::: DATASET :::
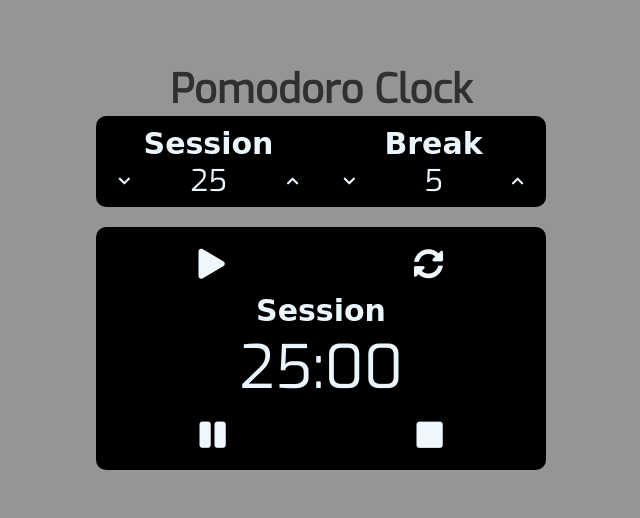
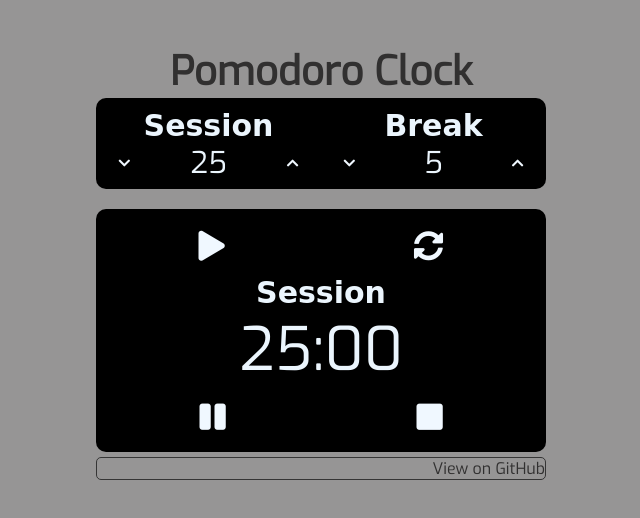
Before and after one commit to afeso/pomodoro, a plain HTML site: page index.html in a window 1280 px wide. Shown: the whole page, without its empty margins (319-959 px from the left). Drawn offline with Linux system fonts and the light colour scheme; a web font is replaced by a local one.

Commit message:
Cleaned Up Unused styling and javascript

```diff
--- a/index.html
+++ b/index.html
@@ -54,6 +54,10 @@
         </div>
 
       </div>
+
+      <div class="footer">
+        <a href="https://github.com/afeso/pomodoro">View on GitHub</a>
+      </div>
     </div>
 
 
--- a/script.js
+++ b/script.js
@@ -1,4 +1,4 @@
-let initial = {workTime: 1500, breakTime: 300, timer: -1, counter: 0} //Default Values
+let initial = {workTime: 1500, breakTime: 300, timer: -1} //Default Values
 
 let workTime = initial.workTime
 let breakTime = initial.breakTime
@@ -16,11 +16,9 @@ function startWorking() {
     console.log(`work: ${formatToTime(workTime)}`)
     timeDisplay.innerHTML = formatToTime(workTime)
     workTime--
-    // check_counter('check')
   } else {
     clearInterval(timer)
     resetTimer('breakTime')
-    // counter++
     alarm.play()
     timer = setInterval(startResting, 1000)
     currentPhase.innerHTML = 'Break'
@@ -40,7 +38,6 @@ function startResting() {
     currentPhase.innerHTML = 'Session'
     alarm.play()
   }
-
 }
 
 function resetTimer(name) {
@@ -134,7 +131,6 @@ function renewPomodoro(type) {
     workTime = parseInt(sessionTime.innerHTML) * 60
     breakTime = parseInt(restTime.innerHTML) * 60
     timer = initial.timer
-    // counter = initial.counter
     timeDisplay.innerHTML = formatToTime(workTime)
     currentPhase.innerHTML = 'Session'
 
--- a/style.css
+++ b/style.css
@@ -2,8 +2,6 @@
     margin: 0;
     padding: 0;
     font-family: 'Exo', sans-serif;
-    /* font-family: 'ZCOOL QingKe HuangYou', cursive; */
-    /* border: 1px solid rgb(250, 250, 250); */
 }
 
 body {
@@ -13,7 +11,6 @@ body {
     align-items: flex-start;
     margin: auto;
     width: fit-content;
-    /*! height: -webkit-fill-available; */
 }
 
 .headings {
@@ -22,13 +19,9 @@ body {
 }
 
 .container {
-/*     display: flex; */
-    /* justify-content: space-between; */
-    /* background-color: rgb(0, 0, 0); */
     color: rgb(235, 245, 253);
     width: 450px;
-    padding-top: 14%;
-    padding-bottom: 10%;
+    padding-top: 10%;
 }
 
 .header {
@@ -40,8 +33,6 @@ body {
 }
 
 .session, .break {
-/*     display: flex; */
-/*     border: 1px solid white; */
     width: 40%;
 }
 
@@ -51,9 +42,7 @@ body {
 
 .sessionBreak{
     background-color: rgb(0, 0, 0);
-    /* border: 1px solid rgb(250, 250, 250); */
     display: flex;
-    /* justify-content: space-between; */
     justify-content: space-around;
     border-radius: 10px;
     padding-top: 10px;
@@ -63,11 +52,9 @@ body {
 .timeControls {
     display: flex;
     justify-content: space-between;
-/*     border: 1px solid; */
 }
 
 #increaseTime, #decreaseTime, #increaseBreak, #decreaseBreak {
-    /* font-size: 100%; */
     font-family: inherit;
     border: 0;
     padding: 0;
@@ -97,10 +84,8 @@ body {
 
 .timerDisplay {
     background-color: rgb(0, 0, 0);
-    /* display: flex; */
     justify-content: center;
     margin-top: 20px;
-    /* border: 1px solid rgb(255, 255, 255); */
     border-radius: 10px;
     padding-top: 10px;
     padding-bottom: 6px;
@@ -109,7 +94,6 @@ body {
 .sessionControls {
     display: flex;
     justify-content: space-around;
-/*     border: 1px solid */
     margin: 8px;
 }
 
@@ -126,3 +110,21 @@ h5 {
     font-family: 'ZCOOL QingKe HuangYou', cursive;
     font-size: 30px;
 }
+
+.footer {
+    border: 1px solid #353535;
+    display: flex;
+    justify-content: flex-end;
+    margin-top: 5px;
+    border-radius: 5px;
+}
+
+a {
+    color: #313030;
+    text-decoration: none;
+}
+
+a:hover {
+    color: white;
+    text-decoration: underline;
+}
```
Also changed, not shown: 1 other file.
:::
HOW TO COMPLETE THIS TASK | Repeat each line of the records exactly, dropping the pictures.

OUTPUT FOR THIS TASK |
Before and after one commit to afeso/pomodoro, a plain HTML site: page index.html in a window 1280 px wide. Shown: the whole page, without its empty margins (319-959 px from the left). Drawn offline with Linux system fonts and the light colour scheme; a web font is replaced by a local one.

Commit message:
Cleaned Up Unused styling and javascript

```diff
--- a/index.html
+++ b/index.html
@@ -54,6 +54,10 @@
         </div>
 
       </div>
+
+      <div class="footer">
+        <a href="https://github.com/afeso/pomodoro">View on GitHub</a>
+      </div>
     </div>
 
 
--- a/script.js
+++ b/script.js
@@ -1,4 +1,4 @@
-let initial = {workTime: 1500, breakTime: 300, timer: -1, counter: 0} //Default Values
+let initial = {workTime: 1500, breakTime: 300, timer: -1} //Default Values
 
 let workTime = initial.workTime
 let breakTime = initial.breakTime
@@ -16,11 +16,9 @@ function startWorking() {
     console.log(`work: ${formatToTime(workTime)}`)
     timeDisplay.innerHTML = formatToTime(workTime)
     workTime--
-    // check_counter('check')
   } else {
     clearInterval(timer)
     resetTimer('breakTime')
-    // counter++
     alarm.play()
     timer = setInterval(startResting, 1000)
     currentPhase.innerHTML = 'Break'
@@ -40,7 +38,6 @@ function startResting() {
     currentPhase.innerHTML = 'Session'
     alarm.play()
   }
-
 }
 
 function resetTimer(name) {
@@ -134,7 +131,6 @@ function renewPomodoro(type) {
     workTime = parseInt(sessionTime.innerHTML) * 60
     breakTime = parseInt(restTime.innerHTML) * 60
     timer = initial.timer
-    // counter = initial.counter
     timeDisplay.innerHTML = formatToTime(workTime)
     currentPhase.innerHTML = 'Session'
 
--- a/style.css
+++ b/style.css
@@ -2,8 +2,6 @@
     margin: 0;
     padding: 0;
     font-family: 'Exo', sans-serif;
-    /* font-family: 'ZCOOL QingKe HuangYou', cursive; */
-    /* border: 1px solid rgb(250, 250, 250); */
 }
 
 body {
@@ -13,7 +11,6 @@ body {
     align-items: flex-start;
     margin: auto;
     width: fit-content;
-    /*! height: -webkit-fill-available; */
 }
 
 .headings {
@@ -22,13 +19,9 @@ body {
 }
 
 .container {
-/*     display: flex; */
-    /* justify-content: space-between; */
-    /* background-color: rgb(0, 0, 0); */
     color: rgb(235, 245, 253);
     width: 450px;
-    padding-top: 14%;
-    padding-bottom: 10%;
+    padding-top: 10%;
 }
 
 .header {
@@ -40,8 +33,6 @@ body {
 }
 
 .session, .break {
-/*     display: flex; */
-/*     border: 1px solid white; */
     width: 40%;
 }
 
@@ -51,9 +42,7 @@ body {
 
 .sessionBreak{
     background-color: rgb(0, 0, 0);
-    /* border: 1px solid rgb(250, 250, 250); */
     display: flex;
-    /* justify-content: space-between; */
     justify-content: space-around;
     border-radius: 10px;
     padding-top: 10px;
@@ -63,11 +52,9 @@ body {
 .timeControls {
     display: flex;
     justify-content: space-between;
-/*     border: 1px solid; */
 }
 
 #increaseTime, #decreaseTime, #increaseBreak, #decreaseBreak {
-    /* font-size: 100%; */
     font-family: inherit;
     border: 0;
     padding: 0;
@@ -97,10 +84,8 @@ body {
 
 .timerDisplay {
     background-color: rgb(0, 0, 0);
-    /* display: flex; */
     justify-content: center;
     margin-top: 20px;
-    /* border: 1px solid rgb(255, 255, 255); */
     border-radius: 10px;
     padding-top: 10px;
     padding-bottom: 6px;
@@ -109,7 +94,6 @@ body {
 .sessionControls {
     display: flex;
     justify-content: space-around;
-/*     border: 1px solid */
     margin: 8px;
 }
 
@@ -126,3 +110,21 @@ h5 {
     font-family: 'ZCOOL QingKe HuangYou', cursive;
     font-size: 30px;
 }
+
+.footer {
+    border: 1px solid #353535;
+    display: flex;
+    justify-content: flex-end;
+    margin-top: 5px;
+    border-radius: 5px;
+}
+
+a {
+    color: #313030;
+    text-decoration: none;
+}
+
+a:hover {
+    color: white;
+    text-decoration: underline;
+}
```
Also changed, not shown: 1 other file.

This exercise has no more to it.